I thought about teaching at McKinley High School, a historically underserved school in the still culturally segregated South Louisiana. My thoughts went to a student named Jayrell, who was arrested for nothing more than being on the road late at night on the way to a friend’s house. He missed his Participatory Action Research presentation in our Humanities Amped class at school the next morning while he sat in jail. Jayrell’s empty desk marked one of many experiences that taught me education is more than class. As an educator, I didn’t just need to know how to teach English or history, I needed to open myself up to the community and the systemic oppression that seeps into every facet of life, I needed to know how to stand alongside my students.
I thought about the people of Guyana, whose culture and worldview, so drastically different from my own, altered my existence. Over two years, I learned the meaning of grit while unlearning my skewed ideas of justice, equality, and fairness. I thought about Sharla Hernandez, head of Guyana’s Region 9 Department of Education, and my closest friend while overseas. I recalled the feeling of fury when she gently put her hand on my shoulder to silence me when a male counterpart told me to “shut up” during a Girls Leading Our World planning meeting. “As women, we must do everything quietly; this is how it’s always been done,” she warned me as I watched her prepare dinner later that afternoon. Initially, I rejected this idea of quiet retribution with righteous indignation. Then, as I watched her make dinner for the nine children that she cared for in her home, I reflected on what it takes to be a Guyanese woman. I realized she wasn’t telling me I couldn’t, she was telling me how I could; it was a lesson in self-preservation. She always set a place for me at the table.
Of course, none of these experiences have brought me to any kind of conclusion. Instead, they sparked a new, more profound question: now that I know, what am I going to do about it?
Here I am, over three years later. All of these undertakings have led me to this niche of a career path at the intersection of education, community, equity, and social justice. Yet, all of the seemingly altruistic programs I’ve been a part of prior to Thunderbird have been problematic. I’ve borne witness to the gaps in programs with good intentions but terrible execution, or programming with financial liability or data prioritized over quality or success. I’ve seen teachers in American and Guyanese settings drowning in the responsibility of educating and raising other people’s children despite “data-driven programming” aimed to fix the education system. Nonetheless, witnessing the endless sweat, love, and tenacity the educators/implementers of these programs pour into change serves as a catalyst for my own journey. I then find myself returning to the same question I wrote down at my wooden table two years prior, but this time asking: what are we going to do about it, and how do we do it right?

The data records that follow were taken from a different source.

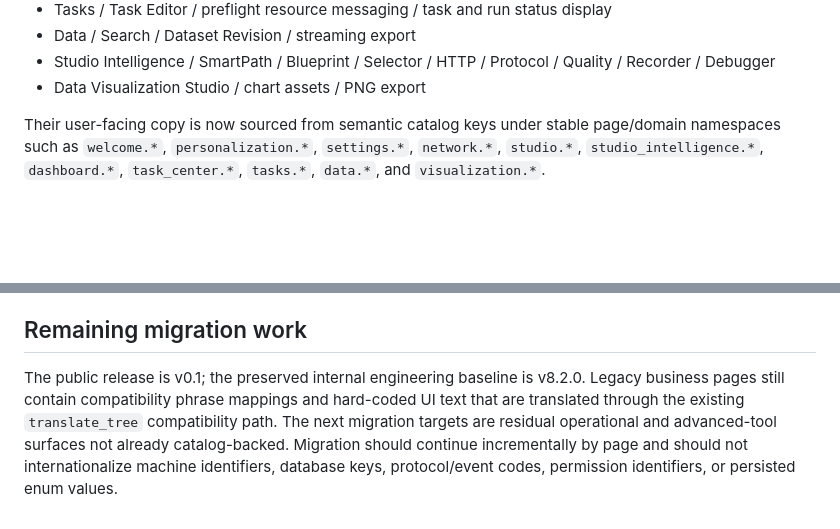
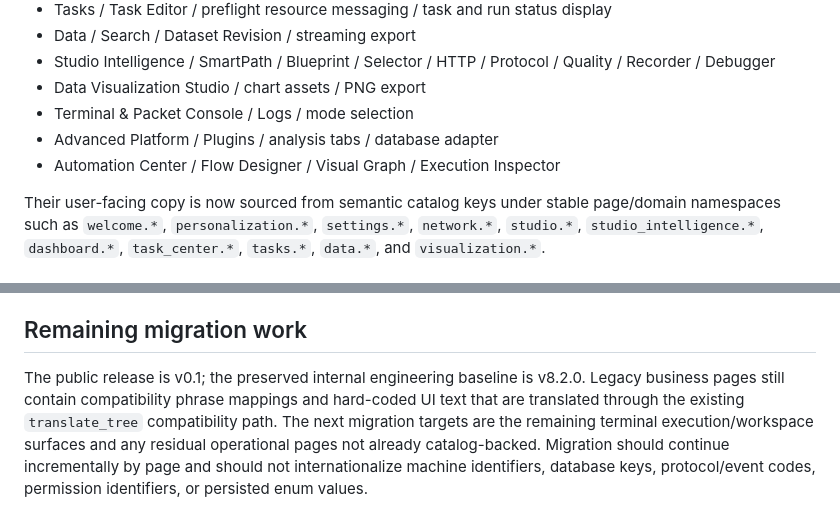
Before and after one commit to Arenyxa/Arenyxa, a Markdown page: I18N_SYSTEM_REPORT.md, 2 parts joined by grey strips. Drawn GitHub-style; blank space fills up the shorter version.

Commit message:
docs: record advanced tools i18n migration

```diff
--- a/I18N_SYSTEM_REPORT.md
+++ b/I18N_SYSTEM_REPORT.md
@@ -33,6 +33,9 @@ The following high-visibility surfaces no longer embed Chinese user-facing copy
 - Data / Search / Dataset Revision / streaming export
 - Studio Intelligence / SmartPath / Blueprint / Selector / HTTP / Protocol / Quality / Recorder / Debugger
 - Data Visualization Studio / chart assets / PNG export
+- Terminal & Packet Console / Logs / mode selection
+- Advanced Platform / Plugins / analysis tabs / database adapter
+- Automation Center / Flow Designer / Visual Graph / Execution Inspector
 
 Their user-facing copy is now sourced from semantic catalog keys under stable page/domain namespaces such as `welcome.*`, `personalization.*`, `settings.*`, `network.*`, `studio.*`, `studio_intelligence.*`, `dashboard.*`, `task_center.*`, `tasks.*`, `data.*`, and `visualization.*`.
 
@@ -46,4 +49,4 @@ Their user-facing copy is now sourced from semantic catalog keys under stable pa
 
 ## Remaining migration work
 
-The public release is v0.1; the preserved internal engineering baseline is v8.2.0. Legacy business pages still contain compatibility phrase mappings and hard-coded UI text that are translated through the existing `translate_tree` compatibility path. The next migration targets are residual operational and advanced-tool surfaces not already catalog-backed. Migration should continue incrementally by page and should not internationalize machine identifiers, database keys, protocol/event codes, permission identifiers, or persisted enum values.
+The public release is v0.1; the preserved internal engineering baseline is v8.2.0. Legacy business pages still contain compatibility phrase mappings and hard-coded UI text that are translated through the existing `translate_tree` compatibility path. The next migration targets are the remaining terminal execution/workspace surfaces and any residual operational pages not already catalog-backed. Migration should continue incrementally by page and should not internationalize machine identifiers, database keys, protocol/event codes, permission identifiers, or persisted enum values.
```
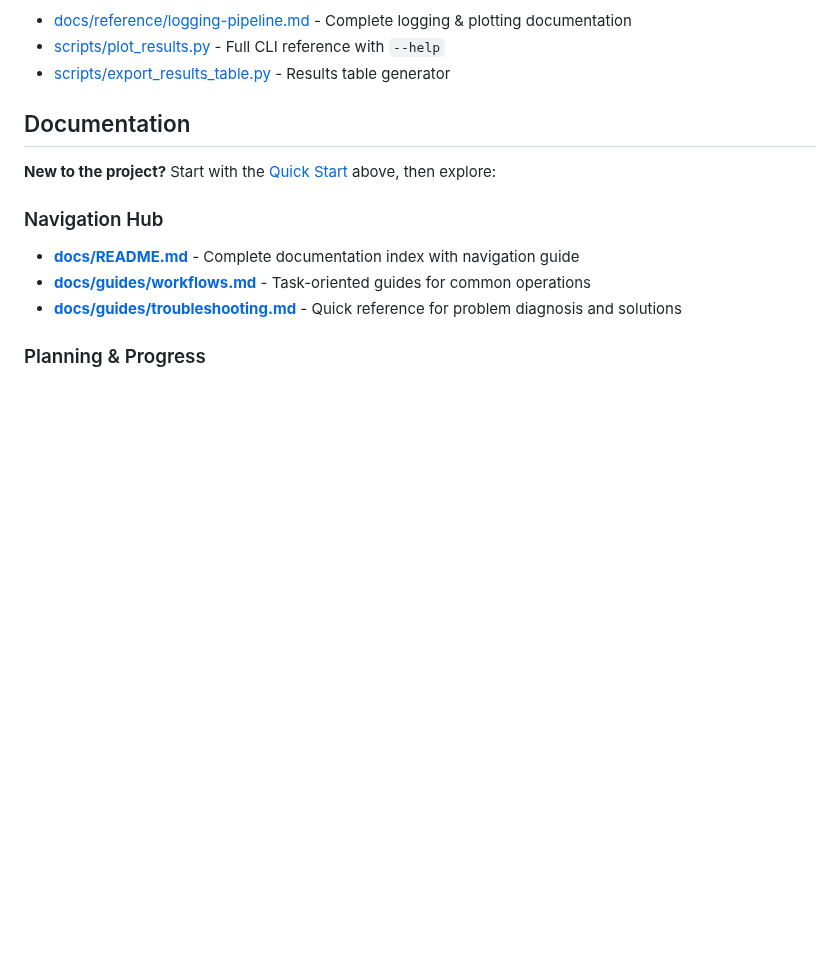
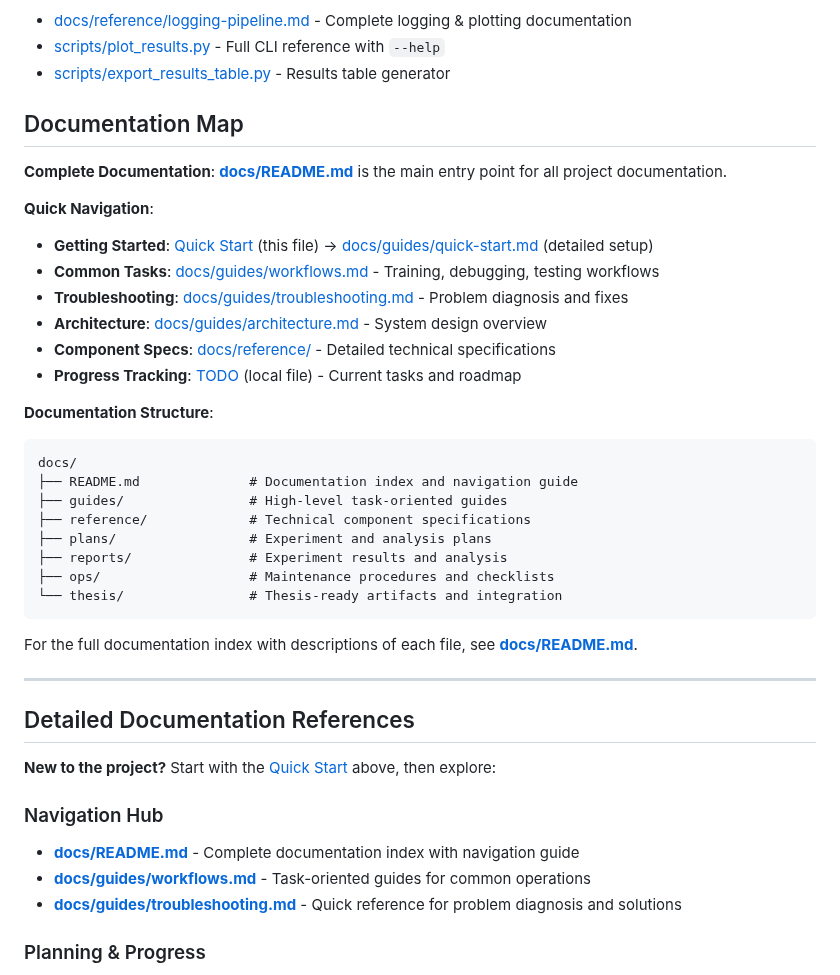
Before and after one commit to toribiodiego/thesis, a Markdown page: README.md, the part around the change. GitHub-like rendering; blank space fills up the shorter version.

Commit message:
docs: refresh README docs navigation Add concise documentation map with direct link to docs/README.md.
Changes:
- Add Documentation Map section after Logging & Plots
- Highlight docs/README.md as main documentation entry point
- Provide quick navigation to key documentation areas
- Include visual docs/ folder structure for orientation
- Rename existing section to "Detailed Documentation References"
- Keep detailed reference links intact for backwards compatibility

````diff
--- a/README.md
+++ b/README.md
@@ -212,7 +212,35 @@ python scripts/export_results_table.py \
 - [scripts/plot_results.py](scripts/plot_results.py) - Full CLI reference with `--help`
 - [scripts/export_results_table.py](scripts/export_results_table.py) - Results table generator
 
-## Documentation
+## Documentation Map
+
+**Complete Documentation**: **[docs/README.md](docs/README.md)** is the main entry point for all project documentation.
+
+**Quick Navigation**:
+- **Getting Started**: [Quick Start](#quick-start) (this file) → [docs/guides/quick-start.md](docs/guides/quick-start.md) (detailed setup)
+- **Common Tasks**: [docs/guides/workflows.md](docs/guides/workflows.md) - Training, debugging, testing workflows
+- **Troubleshooting**: [docs/guides/troubleshooting.md](docs/guides/troubleshooting.md) - Problem diagnosis and fixes
+- **Architecture**: [docs/guides/architecture.md](docs/guides/architecture.md) - System design overview
+- **Component Specs**: [docs/reference/](docs/reference/) - Detailed technical specifications
+- **Progress Tracking**: [TODO](TODO) (local file) - Current tasks and roadmap
+
+**Documentation Structure**:
+```
+docs/
+├── README.md              # Documentation index and navigation guide
+├── guides/                # High-level task-oriented guides
+├── reference/             # Technical component specifications
+├── plans/                 # Experiment and analysis plans
+├── reports/               # Experiment results and analysis
+├── ops/                   # Maintenance procedures and checklists
+└── thesis/                # Thesis-ready artifacts and integration
+```
+
+For the full documentation index with descriptions of each file, see **[docs/README.md](docs/README.md)**.
+
+---
+
+## Detailed Documentation References
 
 **New to the project?** Start with the [Quick Start](#quick-start) above, then explore:
 
````
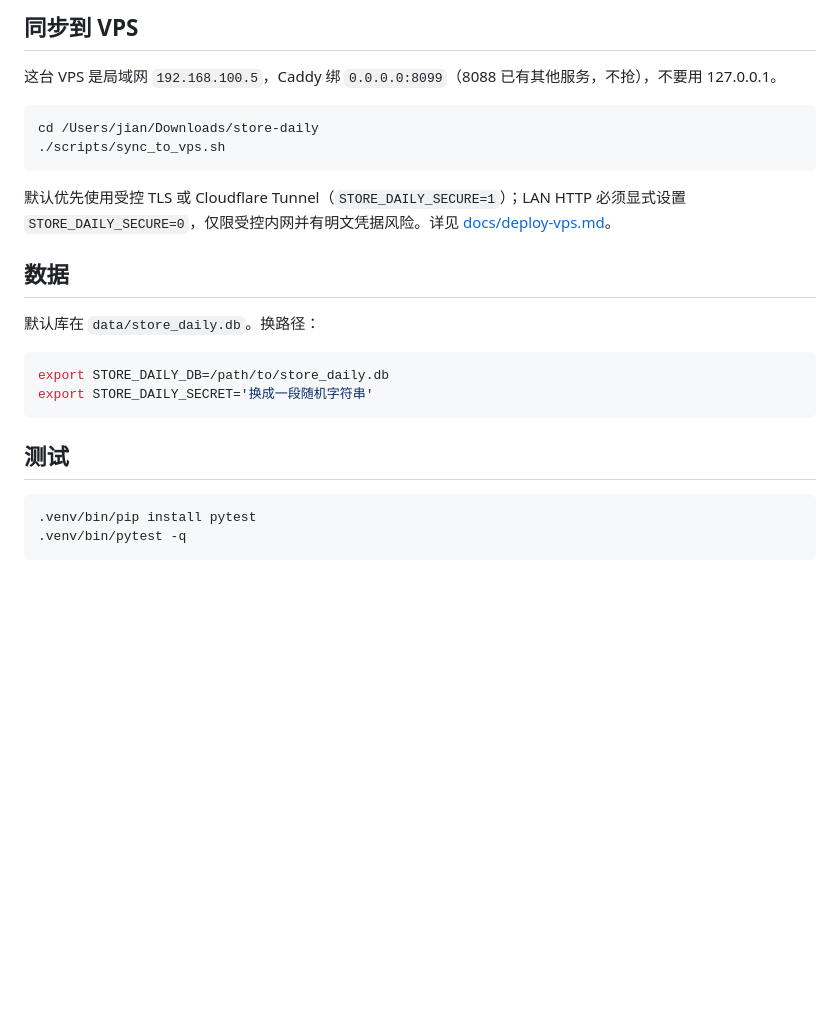
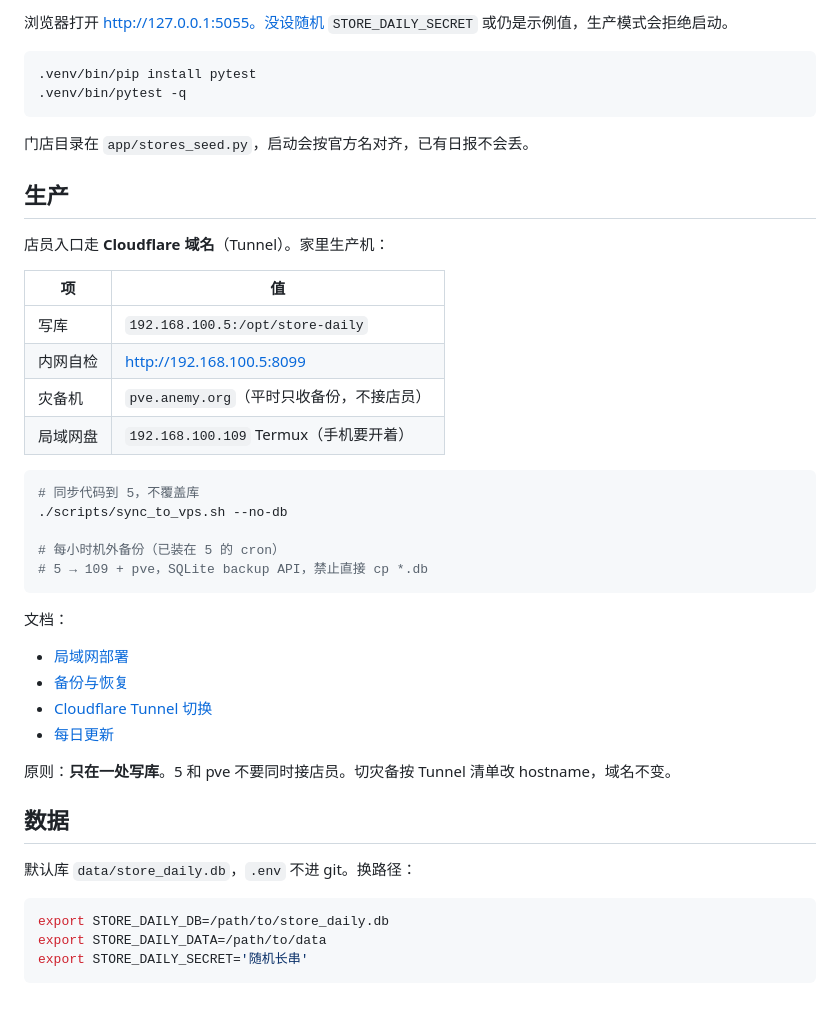
Before and after one commit to kofwj/daily-store, a Markdown page: README.md, the part around one of its changes. Drawn GitHub-style; blank space fills up the shorter version.

````diff
--- a/README.md
+++ b/README.md
@@ -61,26 +53,46 @@ python3 -m venv .venv
-## 同步到 VPS
-
-这台 VPS 是局域网 `192.168.100.5`，Caddy 绑 `0.0.0.0:8099`（8088 已有其他服务，不抢），不要用 127.0.0.1。
-
-```bash
-cd /Users/jian/Downloads/store-daily
-./scripts/sync_to_vps.sh
-```
-
-默认优先使用受控 TLS 或 Cloudflare Tunnel（`STORE_DAILY_SECURE=1`）；LAN HTTP 必须显式设置 `STORE_DAILY_SECURE=0`，仅限受控内网并有明文凭据风险。详见 [docs/deploy-vps.md](docs/deploy-vps.md)。
-
-## 数据
-
-默认库在 `data/store_daily.db`。换路径：
-
-```bash
-export STORE_DAILY_DB=/path/to/store_daily.db
-export STORE_DAILY_SECRET='换成一段随机字符串'
-```
-
-## 测试
+浏览器打开 http://127.0.0.1:5055。没设随机 `STORE_DAILY_SECRET` 或仍是示例值，生产模式会拒绝启动。
 
 ```bash
 .venv/bin/pip install pytest
 .venv/bin/pytest -q
 ```
+
+门店目录在 `app/stores_seed.py`，启动会按官方名对齐，已有日报不会丢。
+
+## 生产
+
+店员入口走 **Cloudflare 域名**（Tunnel）。家里生产机：
+
+| 项 | 值 |
+|---|---|
+| 写库 | `192.168.100.5:/opt/store-daily` |
+| 内网自检 | http://192.168.100.5:8099 |
+| 灾备机 | `pve.anemy.org`（平时只收备份，不接店员） |
+| 局域网盘 | `192.168.100.109` Termux（手机要开着） |
+
+```bash
+# 同步代码到 5，不覆盖库
+./scripts/sync_to_vps.sh --no-db
+
+# 每小时机外备份（已装在 5 的 cron）
+# 5 → 109 + pve，SQLite backup API，禁止直接 cp *.db
+```
+
+文档：
+
+- [局域网部署](docs/deploy-vps.md)
+- [备份与恢复](docs/backup-dr.md)
+- [Cloudflare Tunnel 切换](docs/failover-cloudflare-tunnel.md)
+- [每日更新](docs/changelog.md)
+
+原则：**只在一处写库**。5 和 pve 不要同时接店员。切灾备按 Tunnel 清单改 hostname，域名不变。
+
+## 数据
+
+默认库 `data/store_daily.db`，`.env` 不进 git。换路径：
+
+```bash
+export STORE_DAILY_DB=/path/to/store_daily.db
+export STORE_DAILY_DATA=/path/to/data
+export STORE_DAILY_SECRET='随机长串'
+```
````
Also changed, not shown: other parts of README.md (+39 -47 lines), docs/changelog.md (added, +52 -0 lines).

My goal in attending Thunderbird’s School of Global Management is to develop skills needed to successfully build and maintain culturally responsive, socially-just educational programs. However, I never ever imagined myself in business school. I never thought I could learn accounting, or data collection. It shocks me every day, and it’s the exact opposite of where I saw my life at 28. At Thunderbird, I am learning how business strategy, funding, and policy play into non-profit/ humanitarian programs with maximum community involvement and impact. I have the opportunity to learn from those who have asked similar questions and are looking at the global picture when it comes to building sustainable programs that advocate for social change. After Thunderbird, I dream of someday working with the UN, USAID, or other global initiatives that are also striving to build a stronger global community. My mission is to consistently work to dismantle systemic inequity in education through community involvement, culturally relevant programming, and relational organizing, supported by the knowledge and networks I’ve gained during my time at Thunderbird.